BEGIN Dataset content

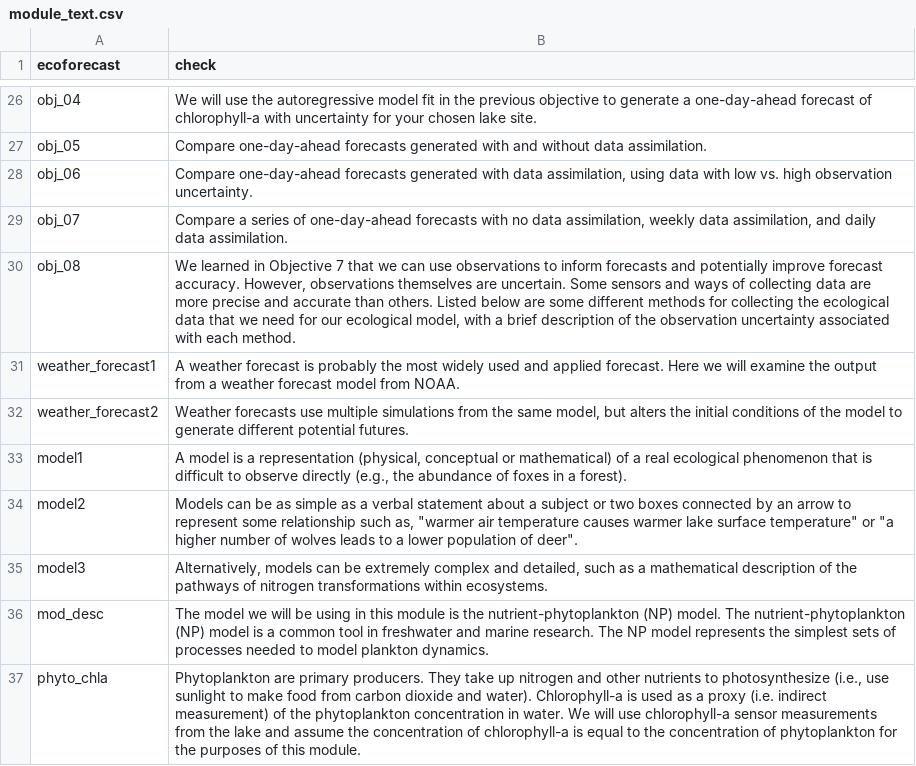
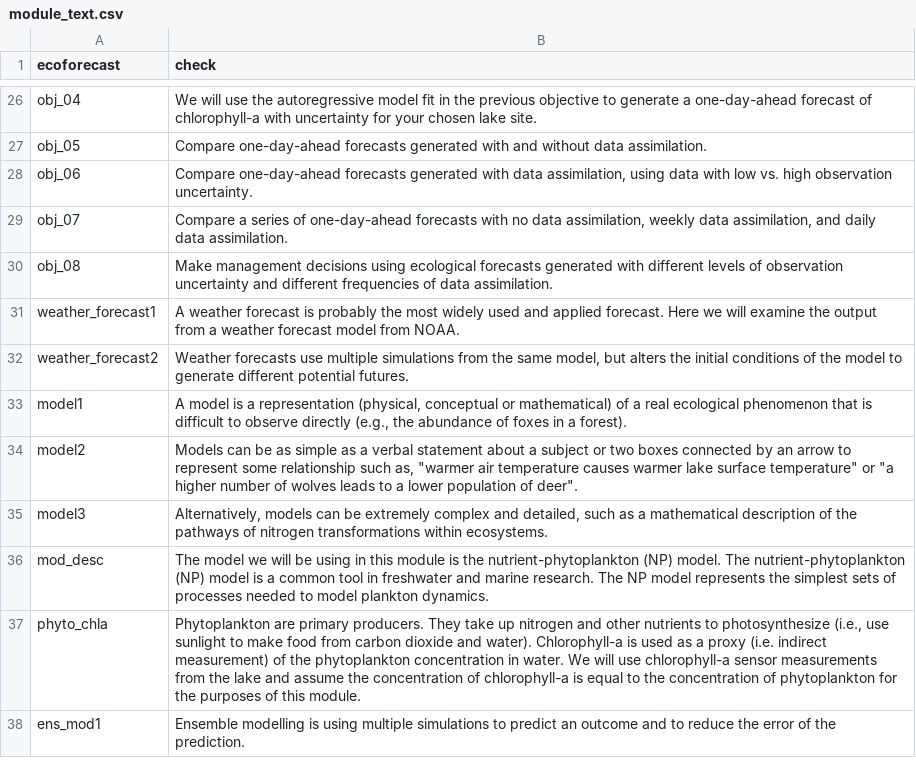
Before and after one commit to MacrosystemsEDDIE/module7, a CSV file: app/data/module_text.csv, drawn as a sheet; only a part is shown, gaps mark what is left out; the shorter side is filled out with more unchanged rows.

```diff
--- a/app/data/module_text.csv
+++ b/app/data/module_text.csv
@@ -29,3 +29,3 @@ obj_06,"Compare one-day-ahead forecasts generated with data assimilation, using
 obj_07,"Compare a series of one-day-ahead forecasts with no data assimilation, weekly data assimilation, and daily data assimilation. "
-obj_08,"We learned in Objective 7 that we can use observations to inform forecasts and potentially improve forecast accuracy. However, observations themselves are uncertain. Some sensors and ways of collecting data are more precise and accurate than others. Listed below are some different methods for collecting the ecological data that we need for our ecological model, with a brief description of the observation uncertainty associated with each method."
+obj_08,Make management decisions using ecological forecasts generated with different levels of observation uncertainty and different frequencies of data assimilation.
 weather_forecast1,A weather forecast is probably the most widely used and applied forecast. Here we will examine the output from a weather forecast model from NOAA.
```
Also changed, not shown: app/data/student_questions.csv, 5 other files.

END Dataset content

_Aim of the task_:
Out of the entries, report each line that contains the word "Compare".

_The answer_:
@@ -29,3 +29,3 @@ obj_06,"Compare one-day-ahead forecasts generated with data assimilation, using
 obj_07,"Compare a series of one-day-ahead forecasts with no data assimilation, weekly data assimilation, and daily data assimilation. "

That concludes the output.